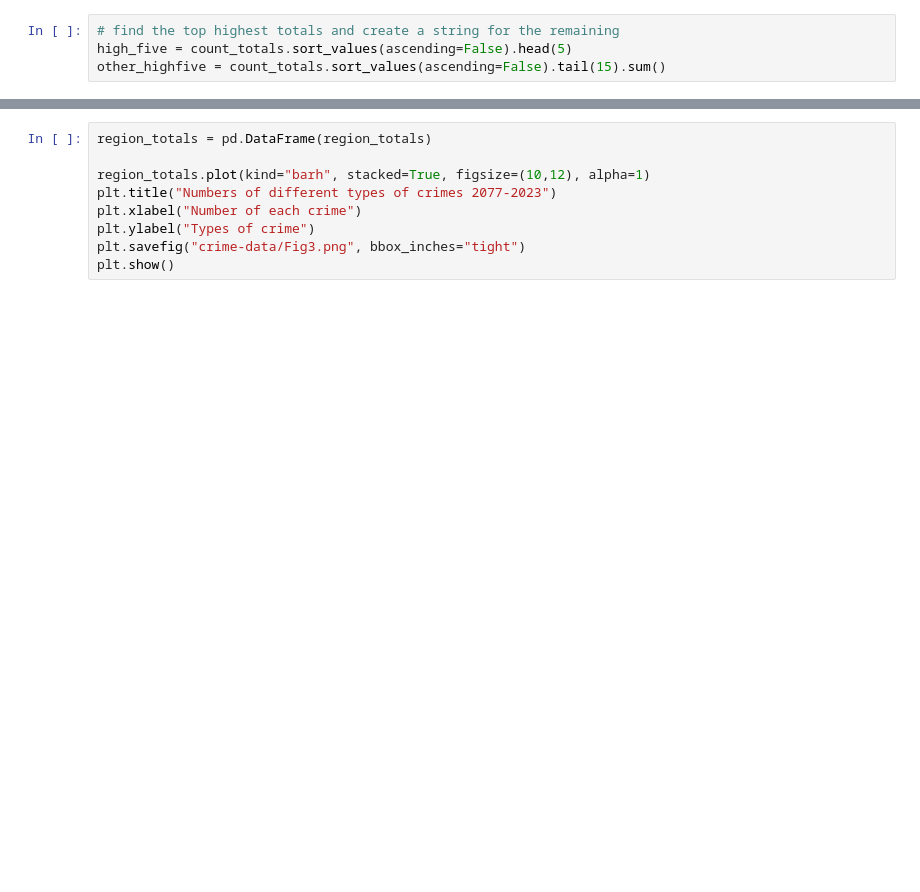
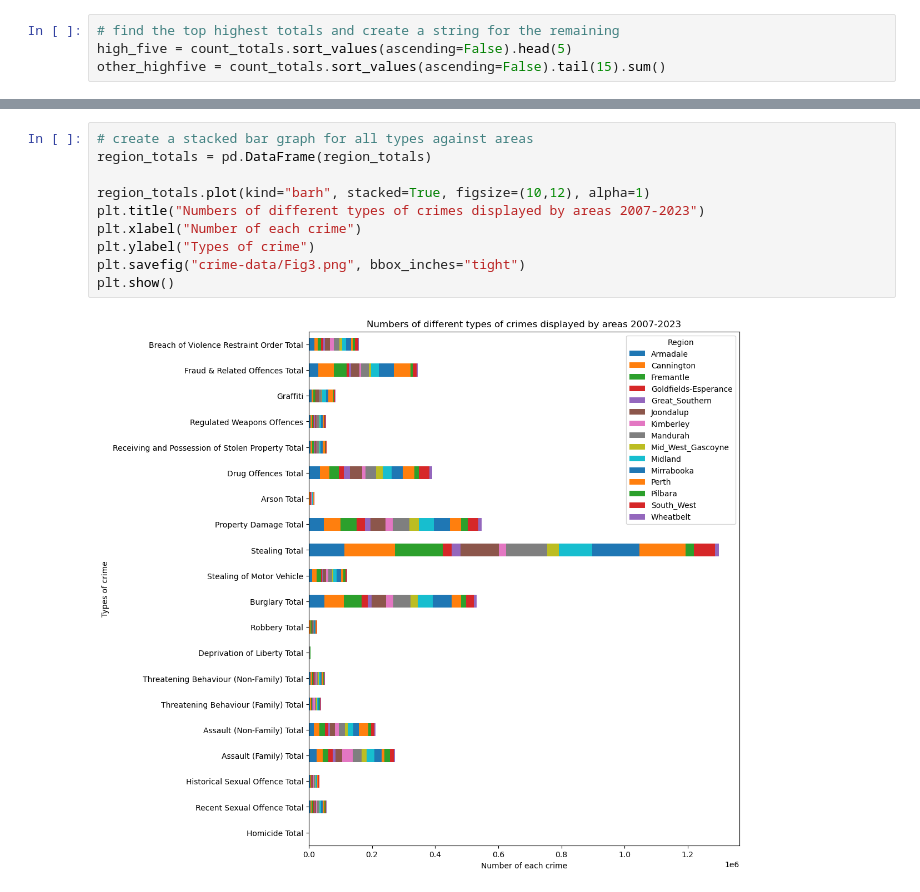
Before and after one commit to DrishP98/Project-1-, a Jupyter notebook: drish_types of crimes with total categories.ipynb, the cells around one changed output, grey strips where cells are left out. Cells and saved outputs as stored; diff of their text form; blank space fills up the shorter version.

```diff
--- a/drish_types of crimes with total categories.ipynb
+++ b/drish_types of crimes with total categories.ipynb
@@ -83,12 +154,15 @@ region_totals
 # %%
+# create a stacked bar graph for all types against areas
 region_totals = pd.DataFrame(region_totals)
 
 region_totals.plot(kind="barh", stacked=True, figsize=(10,12), alpha=1)
-plt.title("Numbers of different types of crimes 2077-2023")
+plt.title("Numbers of different types of crimes displayed by areas 2007-2023")
 plt.xlabel("Number of each crime")
 plt.ylabel("Types of crime")
 plt.savefig("crime-data/Fig3.png", bbox_inches="tight")
 plt.show()
+# %% [output]
+[figure, added]
 # %%
 # Rename Month and year column to Date
 crime_all_df_totals = crime_all_df_totals.rename(columns={'Month and Year': 'Date'})
```
Also changed, not shown: parts of 10 cells of this notebook.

****

**WORK ORDER**
Restate all of the material word for word. Keep out every picture.

**THE ANSWER**
Before and after one commit to DrishP98/Project-1-, a Jupyter notebook: drish_types of crimes with total categories.ipynb, the cells around one changed output, grey strips where cells are left out. Cells and saved outputs as stored; diff of their text form; blank space fills up the shorter version.

```diff
--- a/drish_types of crimes with total categories.ipynb
+++ b/drish_types of crimes with total categories.ipynb
@@ -83,12 +154,15 @@ region_totals
 # %%
+# create a stacked bar graph for all types against areas
 region_totals = pd.DataFrame(region_totals)
 
 region_totals.plot(kind="barh", stacked=True, figsize=(10,12), alpha=1)
-plt.title("Numbers of different types of crimes 2077-2023")
+plt.title("Numbers of different types of crimes displayed by areas 2007-2023")
 plt.xlabel("Number of each crime")
 plt.ylabel("Types of crime")
 plt.savefig("crime-data/Fig3.png", bbox_inches="tight")
 plt.show()
+# %% [output]
+[figure, added]
 # %%
 # Rename Month and year column to Date
 crime_all_df_totals = crime_all_df_totals.rename(columns={'Month and Year': 'Date'})
```
Also changed, not shown: parts of 10 cells of this notebook.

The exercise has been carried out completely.